For 29 years as curator of photography at The Museum of Modern Art, John Szarkowski showed us other people’s pictures—and helped us understand and appreciate them. Now we have a chance to look at his. An exhibition mounted by the San Francisco Museum of Modern Art (February 5–May 15) and eventually making its way to his former employer in New York is the first retrospective of a career little known and, alas, underpursued. Surely no one would have wished Szarkowski away from the Modern, where from 1962 to 1991 he presided over photography’s full investiture as an independent art. Though he loved where photography had been, especially Ansel Adams, Edward Weston, and Eugene Atget, he critically embraced where it was going, through exhibitions that highlighted photographers as diverse as Diane Arbus, Garry Winogrand, and William Eggleston. But the reason he came to the attention of the Modern in the first place was his photography. His two Guggenheim Fellowship projects, one on the architecture of Louis Sullivan, the other on the Quetico region of northern Minnesota, not far from the Walker Art Center, where he had worked, revised standard practice and looked forward. For him, Sullivan’s buildings weren’t monuments but street presences made up of subtle and complicated details. In the woods, Szarkowski trapped viewers in the mazey tangle of nature’s growth without relying on a large format to bring them into the picture. Seeing the quality of what has been prompts the unavoidable question of what might have been. “I never intended to stay at the museum for so long,” Szarkowski remarks, “but because of museum schedules, you have to quit two years before you actually leave, and I never managed to.”
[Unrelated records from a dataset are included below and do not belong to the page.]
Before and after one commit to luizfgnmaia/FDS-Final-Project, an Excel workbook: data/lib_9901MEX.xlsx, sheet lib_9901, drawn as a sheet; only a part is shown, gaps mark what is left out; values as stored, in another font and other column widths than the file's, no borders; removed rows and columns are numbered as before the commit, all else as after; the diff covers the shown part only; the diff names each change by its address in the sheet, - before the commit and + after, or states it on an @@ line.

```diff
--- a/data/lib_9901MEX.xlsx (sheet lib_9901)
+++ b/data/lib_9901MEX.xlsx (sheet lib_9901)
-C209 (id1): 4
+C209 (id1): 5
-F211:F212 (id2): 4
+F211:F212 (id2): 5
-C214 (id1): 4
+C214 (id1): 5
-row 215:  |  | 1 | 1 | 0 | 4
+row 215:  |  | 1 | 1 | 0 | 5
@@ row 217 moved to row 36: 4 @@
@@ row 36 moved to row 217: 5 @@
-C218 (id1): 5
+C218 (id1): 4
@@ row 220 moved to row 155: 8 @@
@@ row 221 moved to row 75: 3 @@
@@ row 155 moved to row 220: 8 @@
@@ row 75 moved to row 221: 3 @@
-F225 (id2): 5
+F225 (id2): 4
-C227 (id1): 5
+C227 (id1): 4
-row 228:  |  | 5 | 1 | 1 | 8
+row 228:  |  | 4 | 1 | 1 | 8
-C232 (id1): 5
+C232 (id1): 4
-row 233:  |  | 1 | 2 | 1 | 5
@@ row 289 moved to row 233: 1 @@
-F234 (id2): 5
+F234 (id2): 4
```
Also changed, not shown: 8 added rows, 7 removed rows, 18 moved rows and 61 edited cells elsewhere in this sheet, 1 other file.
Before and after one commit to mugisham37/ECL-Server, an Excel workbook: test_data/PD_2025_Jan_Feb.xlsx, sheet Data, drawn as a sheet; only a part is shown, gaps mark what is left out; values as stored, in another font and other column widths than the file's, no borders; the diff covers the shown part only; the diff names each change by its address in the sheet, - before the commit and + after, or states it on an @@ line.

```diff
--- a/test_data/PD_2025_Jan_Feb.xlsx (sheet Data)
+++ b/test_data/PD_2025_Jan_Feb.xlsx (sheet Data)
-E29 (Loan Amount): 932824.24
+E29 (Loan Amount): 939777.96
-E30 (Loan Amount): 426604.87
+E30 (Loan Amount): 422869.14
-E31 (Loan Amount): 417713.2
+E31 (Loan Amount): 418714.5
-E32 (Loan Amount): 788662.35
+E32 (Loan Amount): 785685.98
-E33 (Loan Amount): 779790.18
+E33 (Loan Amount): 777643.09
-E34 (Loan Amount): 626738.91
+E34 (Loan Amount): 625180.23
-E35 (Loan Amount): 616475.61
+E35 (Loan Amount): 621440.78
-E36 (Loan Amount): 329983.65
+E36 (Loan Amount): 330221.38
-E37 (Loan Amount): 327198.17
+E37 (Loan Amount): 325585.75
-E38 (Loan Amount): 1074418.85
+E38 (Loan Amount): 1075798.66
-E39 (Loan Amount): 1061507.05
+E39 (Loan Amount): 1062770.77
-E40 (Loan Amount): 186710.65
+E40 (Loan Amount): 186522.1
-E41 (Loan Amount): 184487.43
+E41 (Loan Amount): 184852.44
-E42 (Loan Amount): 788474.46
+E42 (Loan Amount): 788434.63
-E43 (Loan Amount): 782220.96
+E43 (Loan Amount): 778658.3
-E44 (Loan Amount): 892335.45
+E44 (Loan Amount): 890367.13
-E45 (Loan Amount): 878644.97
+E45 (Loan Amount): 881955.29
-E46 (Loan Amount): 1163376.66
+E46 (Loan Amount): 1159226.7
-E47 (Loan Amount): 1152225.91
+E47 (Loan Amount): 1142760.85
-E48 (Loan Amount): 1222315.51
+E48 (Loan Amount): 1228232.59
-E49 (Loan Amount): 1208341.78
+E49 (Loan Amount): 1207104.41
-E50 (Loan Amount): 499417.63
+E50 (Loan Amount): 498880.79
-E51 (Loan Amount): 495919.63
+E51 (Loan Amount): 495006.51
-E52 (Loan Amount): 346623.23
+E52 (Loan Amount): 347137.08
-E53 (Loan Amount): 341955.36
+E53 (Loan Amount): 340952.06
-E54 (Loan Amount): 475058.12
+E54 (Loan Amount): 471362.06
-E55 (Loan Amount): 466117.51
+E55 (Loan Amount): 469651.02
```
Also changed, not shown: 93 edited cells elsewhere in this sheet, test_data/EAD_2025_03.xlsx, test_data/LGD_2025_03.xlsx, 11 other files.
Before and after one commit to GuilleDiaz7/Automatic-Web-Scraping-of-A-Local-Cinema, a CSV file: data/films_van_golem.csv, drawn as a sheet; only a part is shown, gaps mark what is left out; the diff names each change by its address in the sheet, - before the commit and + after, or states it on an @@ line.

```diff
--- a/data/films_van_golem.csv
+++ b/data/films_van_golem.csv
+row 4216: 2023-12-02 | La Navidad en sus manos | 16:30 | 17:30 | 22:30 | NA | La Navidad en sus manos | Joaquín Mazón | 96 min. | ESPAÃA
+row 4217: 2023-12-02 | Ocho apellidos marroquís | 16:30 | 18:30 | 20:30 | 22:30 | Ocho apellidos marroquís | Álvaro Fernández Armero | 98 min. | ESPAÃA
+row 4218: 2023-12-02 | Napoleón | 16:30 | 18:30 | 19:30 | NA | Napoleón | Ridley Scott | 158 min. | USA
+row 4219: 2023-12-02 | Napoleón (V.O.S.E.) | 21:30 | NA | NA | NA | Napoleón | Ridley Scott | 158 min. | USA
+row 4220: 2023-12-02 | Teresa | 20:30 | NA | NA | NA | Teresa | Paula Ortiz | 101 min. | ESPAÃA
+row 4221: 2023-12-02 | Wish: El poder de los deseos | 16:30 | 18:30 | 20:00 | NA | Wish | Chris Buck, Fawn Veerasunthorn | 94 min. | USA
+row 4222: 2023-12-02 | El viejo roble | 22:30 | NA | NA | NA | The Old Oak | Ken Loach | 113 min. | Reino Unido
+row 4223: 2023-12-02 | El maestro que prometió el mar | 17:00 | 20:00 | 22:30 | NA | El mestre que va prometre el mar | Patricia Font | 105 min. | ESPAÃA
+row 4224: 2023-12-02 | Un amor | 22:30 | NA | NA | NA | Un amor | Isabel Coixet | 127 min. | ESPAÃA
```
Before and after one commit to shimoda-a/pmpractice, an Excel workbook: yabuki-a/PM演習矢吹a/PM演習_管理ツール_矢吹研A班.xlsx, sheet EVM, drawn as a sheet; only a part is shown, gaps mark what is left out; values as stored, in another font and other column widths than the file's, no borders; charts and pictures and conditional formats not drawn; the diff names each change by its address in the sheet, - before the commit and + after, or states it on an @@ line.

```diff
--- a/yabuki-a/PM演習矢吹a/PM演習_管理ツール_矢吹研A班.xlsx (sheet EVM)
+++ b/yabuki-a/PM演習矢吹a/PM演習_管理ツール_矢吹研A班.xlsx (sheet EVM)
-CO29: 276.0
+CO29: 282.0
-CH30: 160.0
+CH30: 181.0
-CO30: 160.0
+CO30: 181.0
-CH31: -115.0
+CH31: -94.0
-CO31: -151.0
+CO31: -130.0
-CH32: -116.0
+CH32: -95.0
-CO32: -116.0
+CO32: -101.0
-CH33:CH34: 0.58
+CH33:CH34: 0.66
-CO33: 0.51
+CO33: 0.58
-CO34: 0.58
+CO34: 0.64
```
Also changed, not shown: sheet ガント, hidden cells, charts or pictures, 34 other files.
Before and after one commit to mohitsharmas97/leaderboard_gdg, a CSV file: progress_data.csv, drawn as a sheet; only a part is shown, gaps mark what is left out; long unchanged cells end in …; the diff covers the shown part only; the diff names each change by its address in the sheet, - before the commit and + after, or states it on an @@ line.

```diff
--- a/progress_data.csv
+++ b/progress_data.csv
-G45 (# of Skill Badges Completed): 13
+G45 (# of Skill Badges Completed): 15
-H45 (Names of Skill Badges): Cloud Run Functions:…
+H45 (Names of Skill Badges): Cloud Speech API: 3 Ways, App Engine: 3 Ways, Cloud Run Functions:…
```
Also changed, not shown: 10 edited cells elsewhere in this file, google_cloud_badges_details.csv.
Szarkowski has been praised for his sly formalism, and it’s hard to disagree. The Walker Evans-ish screen door (1950) of our cover image is, as he admits, “not innocent of Mondrian. I tried it first as a horizontal,” he admits, “but then I reversed it and I could tell it was good.” Yet for SFMOMA’s Sandra Phillips, who organized the retrospective, formalism misses the point. “John’s pictures are deeply concerned with specific places in time, and that’s probably true for all the work he has championed,” she says. For Szarkowski, photography has always been an amalgam of what’s formed and found. The world is not enough, but it remains photography’s primary occasion. In his recent work, Szarkowski has concentrated on a small corner of that world outside his home in upstate New York. His pictures, most of apple orchards, are at once utterly simple and intricate, meditations on nature’s perpetual bounty and human beings’ temporary residence—gnarled bough and straight pruning pole. The symbols are hidden in plain sight, the images as resistant to critical comment as Keats’ ode To Autumn. “You go out day after day, you think you’ve got it,” he says, “but it only works sometimes, and you never really know why.